“I think we were a little sluggish to start out the game,” said Duke forward Amile Jefferson, who had a game-high 10 rebounds. “We really didn’t have any enthusiasm to start the game. In the second half, it really came full circle.”
Duke changed the game rapidly and permanently in the second half. Rasheed Sulaimon hit a jump shot, Quinn Cook hit a three-pointer and slumping Jabari Parker fought through a crowd to make a tough lay-up for a quick 7-0 burst and 10-point lead just more than three minutes into the half.
Then it became the Rodney Hood Program for the rest of the game. Hood hit all five of his three-point attempts in the second half, eventually finishing with 27 points.
Krzyzewski said a suggestion by assistant coach Steve Wojciechowski to involve Hood in a ball screen accounted for four of them.
“My teammates did a great job of getting into the lane, and they converged, especially when I was at the four spot,” Hood said. “They left me open. I give credit to Quinn, Rasheed and Andre (Dawkins) for finding me when I was wide open on that left wing, and I just knocked down shots.”
By Hood’s fifth made three of the half, his teammates on the bench were openly laughing at the hot streak.
“I’m a fan of basketball, and when you see somebody on their heat streak, you always want to see them do well, especially one of your friends,” Parker said. “It’s always good seeing Rodney catching fire because he’s a good shooter.”
It was the defensive side, though, that Duke felt changed the game. Jefferson did a superb job on talented Georgia Tech center Daniel Miller in the second half, holding him to one rebound and enticing him into 1-for-5 shooting in the final 19 minutes.
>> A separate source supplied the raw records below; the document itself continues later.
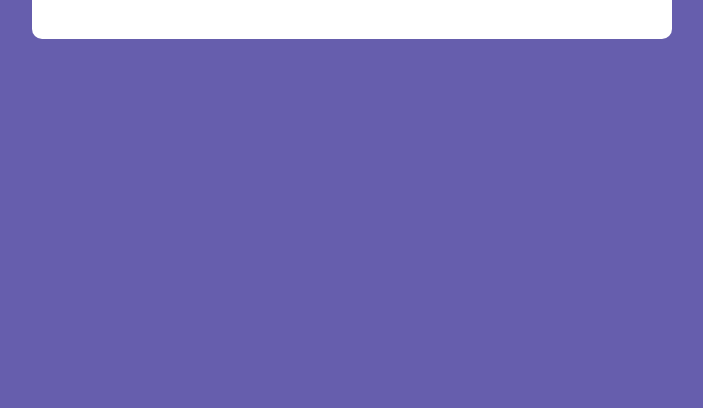
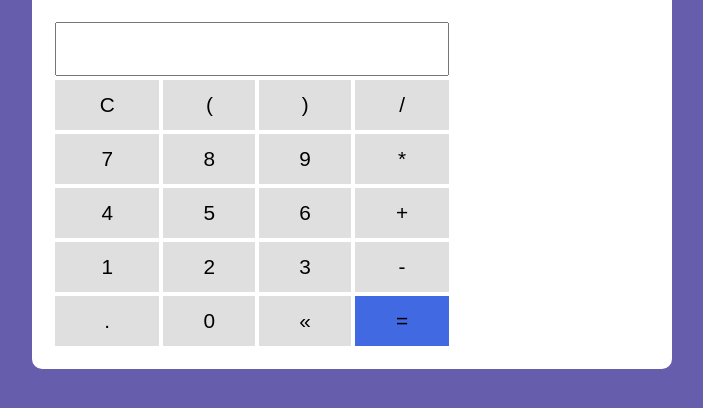
Before and after one commit to lealrenato/CalculadoraJS, a plain HTML site: page index.html in a window 1280 px wide. Shown: the part 134-542 px from the top of the page, without its empty margins (288-991 px from the left). Drawn offline with nearby package versions, Linux system fonts and the light colour scheme.

Commit message:
criação da tabela e display da calculadora

```diff
--- a/assets/css/style.css
+++ b/assets/css/style.css
@@ -67,3 +67,26 @@ form button:hover {
 
 
 }
+
+.display{
+    font-size: 2em;
+    width: 100%;
+    text-align: right;
+}
+.btn{
+    width: 100%;
+    height: 50px;
+    font-size: 1em;
+    border: none;
+    background: #dfdfdf;
+    cursor: pointer;
+
+}
+
+.btn:hover{
+    background: #9e9e9e;
+}
+
+.btn-eq{
+    background: royalblue;
+}
--- a/index.html
+++ b/index.html
@@ -19,7 +19,45 @@
 
             <table class="calculadora">
 
+                <tr>
+                    <td colspan="4">
+                            <input type="text" class="display">
 
+
+                    </td>
+                </tr>
+
+                <tr>
+                    <td><button class="btn btn-clear">C</button></td>
+                    <td><button class="btn btn-num">(</button></td>
+                    <td><button class="btn btn-num">)</button></td>
+                    <td><button class="btn btn-num">/</button></td>
+                </tr>
+
+                <tr>
+                    <td><button class="btn btn-num">7</button></td>
+                    <td><button class="btn btn-num">8</button></td>
+                    <td><button class="btn btn-num">9</button></td>
+                    <td><button class="btn btn-num">*</button></td>
+                </tr>
+                <tr>
+                    <td><button class="btn btn-num">4</button></td>
+                    <td><button class="btn btn-num">5</button></td>
+                    <td><button class="btn btn-num">6</button></td>
+                    <td><button class="btn btn-num">+</button></td>
+                </tr>
+                <tr>
+                    <td><button class="btn btn-num">1</button></td>
+                    <td><button class="btn btn-num">2</button></td>
+                    <td><button class="btn btn-num">3</button></td>
+                    <td><button class="btn btn-num">-</button></td>
+                </tr>
+                <tr>
+                    <td><button class="btn btn-num">.</button></td>
+                    <td><button class="btn btn-num">0</button></td>
+                    <td><button class="btn btn-del">&laquo;</button></td>
+                    <td><button class="btn btn-eq">=</button></td>
+                </tr>
 
             </table>
 
```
“It was a really different game in the second half,” Krzyzewski said. “We just hit on a lineup that was able to defend.”
Marcus Georges-Hunt led the Yellow Jackets with 18 points, while Miller had 14.
On Georgia Tech’s side, there was a feeling the officiating had been one-sided.
Duke attempted 25 free throws compared to Georgia Tech’s six. The Yellow Jackets went the entire 40 minutes without a free throw. Yellow Jackets coach Brian Gregory only gave credit to Duke.
“Every decision is so important when you play a team like Duke on the road,” Gregory said. “They take advantage of every mistake you make and that’s something we need to improve on.”
Duke beat Georgia Tech for the 14th time out of the past 15 meetings at Cameron Indoor Stadium and improved to 22-1 in games following a loss since the 2009-10 season.
While the Blue Devils did win, many of them felt their poor first half needs correction.
“Everything we do isn’t pretty. We’re not going to play well all the time,” Hood said. “But if we play like we played in the second half, we’ll be fine. We can’t come out like that, especially on the road. It’ll come back to bite us at times, so we gotta fix that.”
Nick Piotrowicz can be reached at 407-9952 or npiotrowicz@ rmtelegram.com